Richard Lee’s The !Kung San: Men, Women, and Work in a Foraging Society (1979) is an excellent and highly detailed analysis of the best-known of all contemporary hunter-gatherer societies. Robert Kelly’s The Foraging Spectrum (1995) is an extremely valuable and unusually comprehensive analysis of the most important dimensions of hunter-gatherer lifeways. Burch and Ellanna (1994) is a useful collection of essays on various aspects of hunter-gatherer societies, including territoriality, hunter affluence, culture contact, and government intervention. Hunter-Gatherer Foraging Strategies (1981), edited by Winterhalder and Smith, is a collection of essays applying the approach known as optimal foraging theory to the analysis of hunter-gatherer subsistence practices. This approach assumes that hunter-gatherers adopt those foraging strategies that yield the highest caloric and nutritional outcomes for the least amount of time and energy invested. More recent works applying this perspective are Hawkes and O’Connell (1985), Winterhalder (1987), Kaplan and Hill (1992), and Kelly (1995). Mark Cohen’s The Food Crisis in Prehistory (1977) is the classic argument for population pressure as the main engine of the shift from hunting and gathering to agriculture. Allen Johnson and Timothy Earle’s The Evolution of Human Societies (2000) provides excellent discussions of subsistence practices among the main types of preindustrial societies. An article by Minge-Klevana, (1980) contains extensive data on the workloads of preindustrial societies at different levels of technological development.

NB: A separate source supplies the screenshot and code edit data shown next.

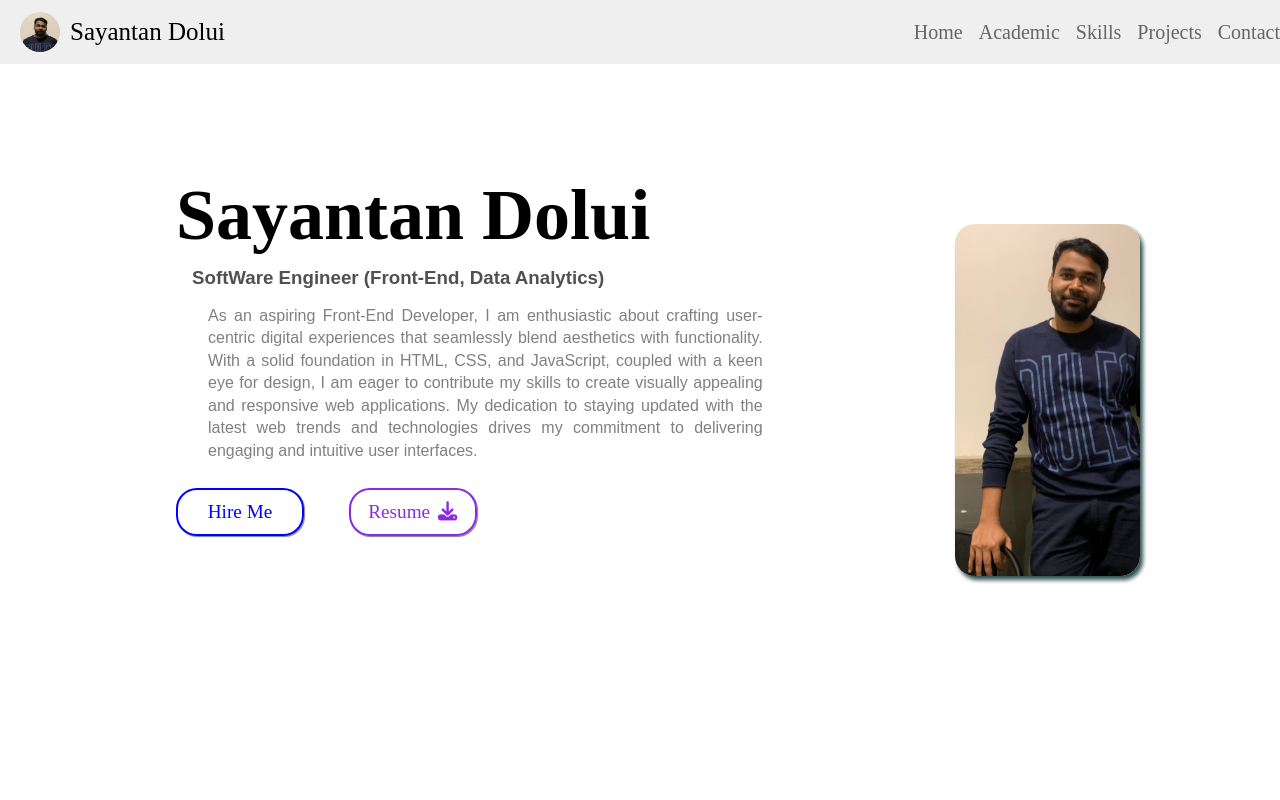
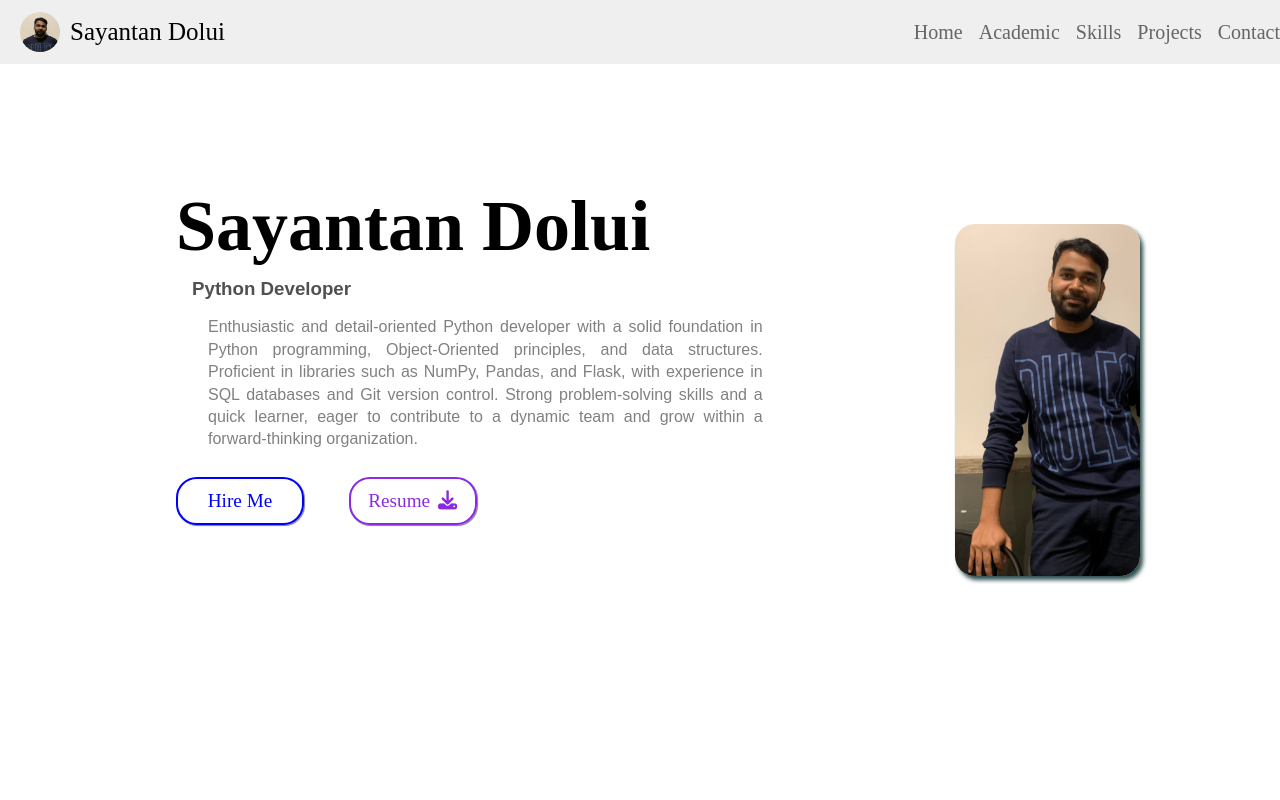
Before and after one commit to 22sayantan/myPortfolio, a React (Vite) app: page / in a window 1280 px wide. Shown: the top 800 px of the page. Built offline with nearby package versions, Linux system fonts and the light colour scheme.

Commit message:
update profile summary

```diff
--- a/src/pages/introduction/Intro.jsx
+++ b/src/pages/introduction/Intro.jsx
@@ -13,19 +13,18 @@ export default function Intro() {
             </div>
 
             <div className="designation">
-              <h3>SoftWare Engineer (Front-End, Data Analytics)</h3>
+              <h3>Python Developer </h3>
             </div>
 
             <div className="profile">
               <p>
-                As an aspiring Front-End Developer, I am enthusiastic about
-                crafting user-centric digital experiences that seamlessly blend
-                aesthetics with functionality. With a solid foundation in HTML,
-                CSS, and JavaScript, coupled with a keen eye for design, I am
-                eager to contribute my skills to create visually appealing and
-                responsive web applications. My dedication to staying updated
-                with the latest web trends and technologies drives my commitment
-                to delivering engaging and intuitive user interfaces.
+                Enthusiastic and detail-oriented Python developer with a solid
+                foundation in Python programming, Object-Oriented principles,
+                and data structures. Proficient in libraries such as NumPy,
+                Pandas, and Flask, with experience in SQL databases and Git
+                version control. Strong problem-solving skills and a quick
+                learner, eager to contribute to a dynamic team and grow within a
+                forward-thinking organization.
               </p>
 
               <a href="/contact">
```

Marvin Harris’s Cows, Pigs, Wars, and Witches (1974) and Cannibals and Kings (1977) contain interesting and highly readable accounts of subsistence and economic and political organization in preindustrial societies. Marshall Sahlins’s Stone Age Economics (1972) is a famous work on precapitalist economic systems written from a